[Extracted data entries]
BEGIN
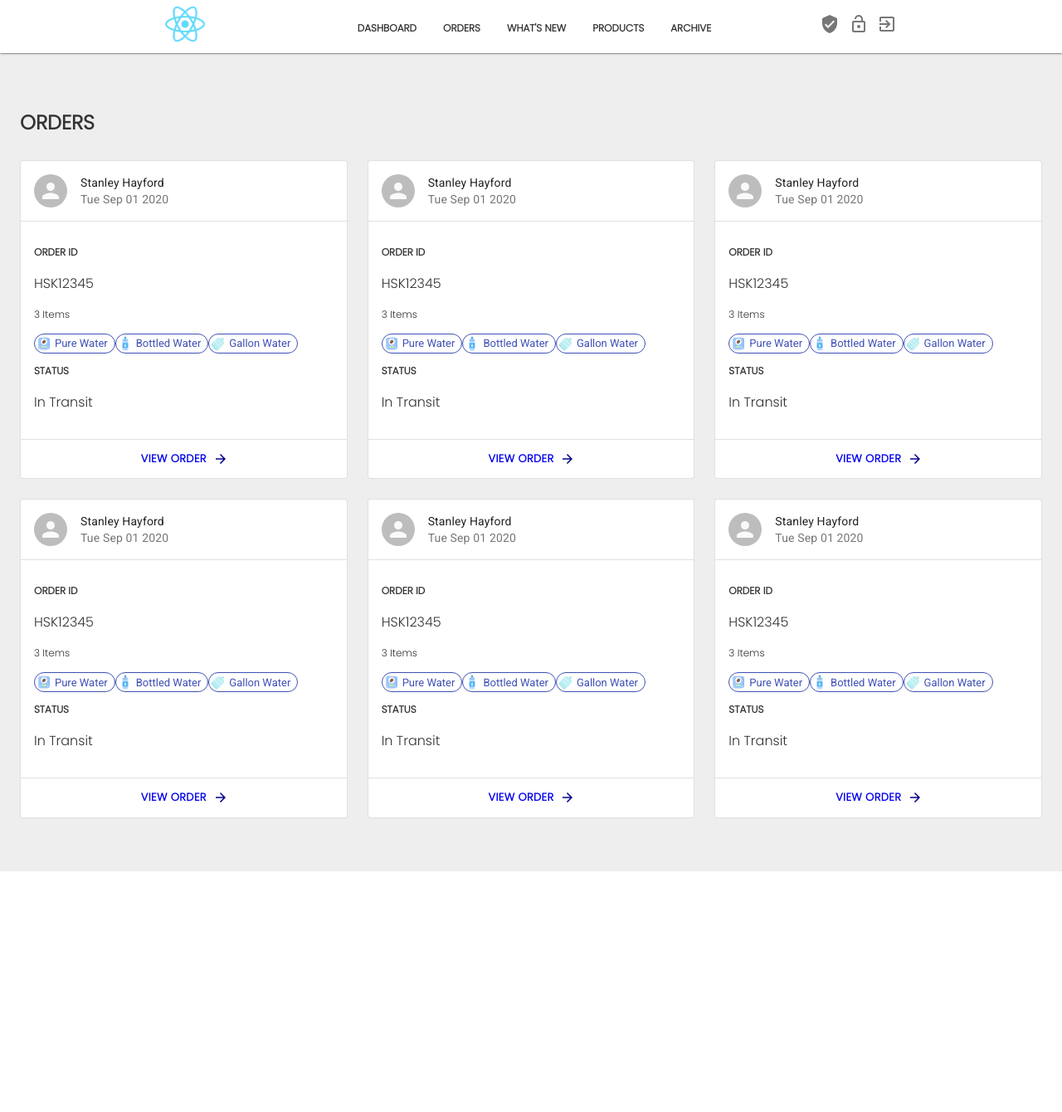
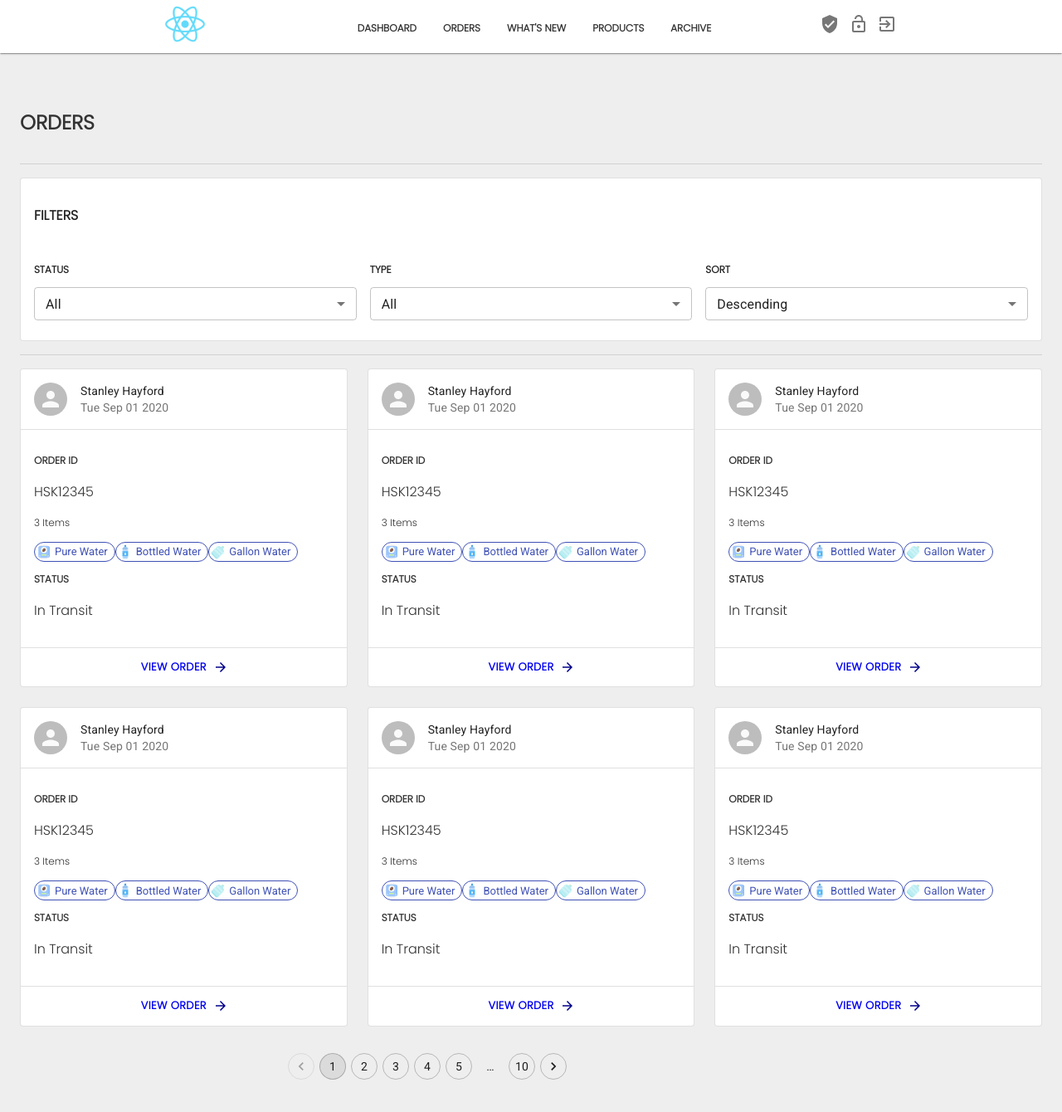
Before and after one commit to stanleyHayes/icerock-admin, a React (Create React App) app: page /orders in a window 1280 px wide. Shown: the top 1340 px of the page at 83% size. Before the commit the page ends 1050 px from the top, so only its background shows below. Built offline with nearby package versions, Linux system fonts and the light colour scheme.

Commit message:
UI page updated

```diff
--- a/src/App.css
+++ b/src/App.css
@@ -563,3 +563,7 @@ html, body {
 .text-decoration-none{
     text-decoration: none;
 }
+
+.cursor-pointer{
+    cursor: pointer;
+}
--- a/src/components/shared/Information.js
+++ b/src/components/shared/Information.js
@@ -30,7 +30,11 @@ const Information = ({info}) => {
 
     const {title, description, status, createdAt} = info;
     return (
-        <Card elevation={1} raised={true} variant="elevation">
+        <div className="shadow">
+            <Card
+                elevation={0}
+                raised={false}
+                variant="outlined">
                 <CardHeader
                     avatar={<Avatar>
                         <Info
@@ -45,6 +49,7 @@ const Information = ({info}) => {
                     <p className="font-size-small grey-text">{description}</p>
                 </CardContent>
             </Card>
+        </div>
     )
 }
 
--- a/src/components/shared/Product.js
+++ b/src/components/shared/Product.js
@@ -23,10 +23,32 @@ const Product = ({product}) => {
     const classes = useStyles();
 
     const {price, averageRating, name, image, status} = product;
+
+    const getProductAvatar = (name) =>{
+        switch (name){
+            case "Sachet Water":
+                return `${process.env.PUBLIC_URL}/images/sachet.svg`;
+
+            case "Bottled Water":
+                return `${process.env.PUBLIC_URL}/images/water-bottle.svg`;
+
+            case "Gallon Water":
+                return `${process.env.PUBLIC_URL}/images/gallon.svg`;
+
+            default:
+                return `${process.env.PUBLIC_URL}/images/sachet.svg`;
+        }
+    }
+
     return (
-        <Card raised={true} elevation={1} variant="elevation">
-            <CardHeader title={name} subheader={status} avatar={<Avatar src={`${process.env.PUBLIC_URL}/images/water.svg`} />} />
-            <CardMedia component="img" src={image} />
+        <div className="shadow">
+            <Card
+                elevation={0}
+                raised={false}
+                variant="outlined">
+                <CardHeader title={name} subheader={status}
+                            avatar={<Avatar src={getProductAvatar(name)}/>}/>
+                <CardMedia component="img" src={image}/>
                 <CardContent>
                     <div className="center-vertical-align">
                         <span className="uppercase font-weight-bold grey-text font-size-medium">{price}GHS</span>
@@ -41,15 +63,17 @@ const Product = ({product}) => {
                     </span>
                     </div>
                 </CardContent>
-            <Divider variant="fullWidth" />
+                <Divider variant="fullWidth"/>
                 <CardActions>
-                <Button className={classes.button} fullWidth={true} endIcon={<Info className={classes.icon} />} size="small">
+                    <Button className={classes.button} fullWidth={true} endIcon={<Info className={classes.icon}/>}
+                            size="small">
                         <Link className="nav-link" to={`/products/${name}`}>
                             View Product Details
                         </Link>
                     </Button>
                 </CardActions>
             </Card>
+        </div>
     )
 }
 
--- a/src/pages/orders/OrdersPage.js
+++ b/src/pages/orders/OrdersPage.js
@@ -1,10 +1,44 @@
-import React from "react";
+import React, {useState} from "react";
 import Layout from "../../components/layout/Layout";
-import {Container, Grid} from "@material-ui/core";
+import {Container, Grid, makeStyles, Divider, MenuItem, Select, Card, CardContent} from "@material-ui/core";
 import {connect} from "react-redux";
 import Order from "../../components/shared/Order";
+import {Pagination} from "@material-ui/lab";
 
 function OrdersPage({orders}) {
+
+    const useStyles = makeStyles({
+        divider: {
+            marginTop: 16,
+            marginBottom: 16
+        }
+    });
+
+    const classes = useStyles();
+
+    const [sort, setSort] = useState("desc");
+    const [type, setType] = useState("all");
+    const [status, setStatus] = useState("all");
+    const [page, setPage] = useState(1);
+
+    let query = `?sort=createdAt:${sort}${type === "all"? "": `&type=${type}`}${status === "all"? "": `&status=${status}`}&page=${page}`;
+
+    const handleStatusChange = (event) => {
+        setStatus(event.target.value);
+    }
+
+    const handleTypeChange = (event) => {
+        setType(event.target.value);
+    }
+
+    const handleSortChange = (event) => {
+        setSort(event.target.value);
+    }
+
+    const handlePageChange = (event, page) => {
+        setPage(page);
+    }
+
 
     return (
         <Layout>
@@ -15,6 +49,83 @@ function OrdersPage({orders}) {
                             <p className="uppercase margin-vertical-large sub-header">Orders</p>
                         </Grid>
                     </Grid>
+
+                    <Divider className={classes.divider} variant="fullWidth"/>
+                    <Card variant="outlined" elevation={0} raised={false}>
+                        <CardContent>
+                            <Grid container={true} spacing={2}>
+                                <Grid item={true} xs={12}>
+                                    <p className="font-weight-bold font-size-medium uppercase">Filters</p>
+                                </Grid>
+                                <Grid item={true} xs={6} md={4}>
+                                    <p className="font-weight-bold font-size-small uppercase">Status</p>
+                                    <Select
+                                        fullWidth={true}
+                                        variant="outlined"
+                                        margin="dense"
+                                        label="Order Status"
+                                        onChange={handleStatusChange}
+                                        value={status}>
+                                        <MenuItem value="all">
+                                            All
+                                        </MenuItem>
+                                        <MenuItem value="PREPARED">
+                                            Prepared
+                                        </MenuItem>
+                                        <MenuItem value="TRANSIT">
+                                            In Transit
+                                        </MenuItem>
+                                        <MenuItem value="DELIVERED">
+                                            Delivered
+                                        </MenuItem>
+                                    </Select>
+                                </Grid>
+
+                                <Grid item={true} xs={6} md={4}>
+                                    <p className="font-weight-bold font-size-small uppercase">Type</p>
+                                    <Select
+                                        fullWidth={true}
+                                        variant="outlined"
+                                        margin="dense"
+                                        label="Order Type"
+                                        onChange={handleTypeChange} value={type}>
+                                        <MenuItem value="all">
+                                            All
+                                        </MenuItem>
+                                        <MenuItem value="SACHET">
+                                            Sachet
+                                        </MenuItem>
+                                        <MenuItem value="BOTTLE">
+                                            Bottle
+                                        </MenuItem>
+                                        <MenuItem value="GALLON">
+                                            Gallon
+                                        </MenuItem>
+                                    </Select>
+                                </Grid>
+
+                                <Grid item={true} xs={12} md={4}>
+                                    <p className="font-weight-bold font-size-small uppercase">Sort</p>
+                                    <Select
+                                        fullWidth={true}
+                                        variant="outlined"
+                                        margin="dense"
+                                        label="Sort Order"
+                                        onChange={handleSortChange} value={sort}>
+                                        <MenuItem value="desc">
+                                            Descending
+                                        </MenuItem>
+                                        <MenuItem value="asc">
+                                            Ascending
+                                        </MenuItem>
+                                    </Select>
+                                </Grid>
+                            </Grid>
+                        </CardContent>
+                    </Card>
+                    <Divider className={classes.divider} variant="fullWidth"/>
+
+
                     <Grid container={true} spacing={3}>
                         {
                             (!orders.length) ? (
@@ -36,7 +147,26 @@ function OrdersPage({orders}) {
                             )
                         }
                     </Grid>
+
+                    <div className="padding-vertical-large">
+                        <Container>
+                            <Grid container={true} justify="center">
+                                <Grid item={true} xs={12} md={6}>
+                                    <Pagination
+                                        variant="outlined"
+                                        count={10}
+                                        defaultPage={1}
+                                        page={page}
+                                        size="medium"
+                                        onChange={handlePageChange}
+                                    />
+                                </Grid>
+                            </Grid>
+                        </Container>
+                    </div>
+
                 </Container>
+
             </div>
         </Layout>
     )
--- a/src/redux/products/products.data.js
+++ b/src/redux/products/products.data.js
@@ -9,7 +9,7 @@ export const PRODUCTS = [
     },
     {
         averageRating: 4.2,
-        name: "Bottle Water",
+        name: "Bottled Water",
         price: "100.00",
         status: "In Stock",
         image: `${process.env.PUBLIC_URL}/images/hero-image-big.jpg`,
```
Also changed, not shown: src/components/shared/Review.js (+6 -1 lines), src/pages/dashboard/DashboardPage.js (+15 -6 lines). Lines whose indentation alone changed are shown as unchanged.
END
BEGIN
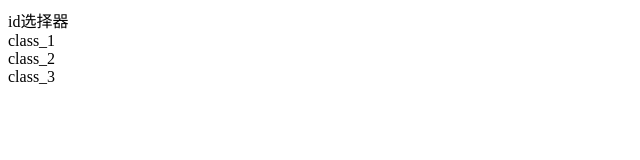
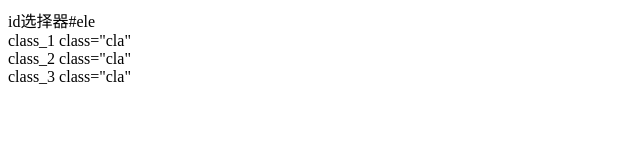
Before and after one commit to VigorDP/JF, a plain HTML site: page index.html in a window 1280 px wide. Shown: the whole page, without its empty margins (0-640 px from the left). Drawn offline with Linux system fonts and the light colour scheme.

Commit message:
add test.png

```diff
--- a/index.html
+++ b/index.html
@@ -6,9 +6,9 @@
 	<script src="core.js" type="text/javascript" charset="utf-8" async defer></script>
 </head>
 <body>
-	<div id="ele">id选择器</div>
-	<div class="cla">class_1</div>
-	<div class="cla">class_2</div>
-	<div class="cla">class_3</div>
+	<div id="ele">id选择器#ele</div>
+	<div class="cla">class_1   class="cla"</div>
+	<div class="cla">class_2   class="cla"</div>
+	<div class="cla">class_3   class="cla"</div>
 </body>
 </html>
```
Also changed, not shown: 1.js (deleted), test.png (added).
END
Check each line above for the string "event", then copy the ones that have it.

■ **EXERCISE OUTPUT**
+    const handleStatusChange = (event) => {
+        setStatus(event.target.value);
+    const handleTypeChange = (event) => {
+        setType(event.target.value);
+    const handleSortChange = (event) => {
+        setSort(event.target.value);
+    const handlePageChange = (event, page) => {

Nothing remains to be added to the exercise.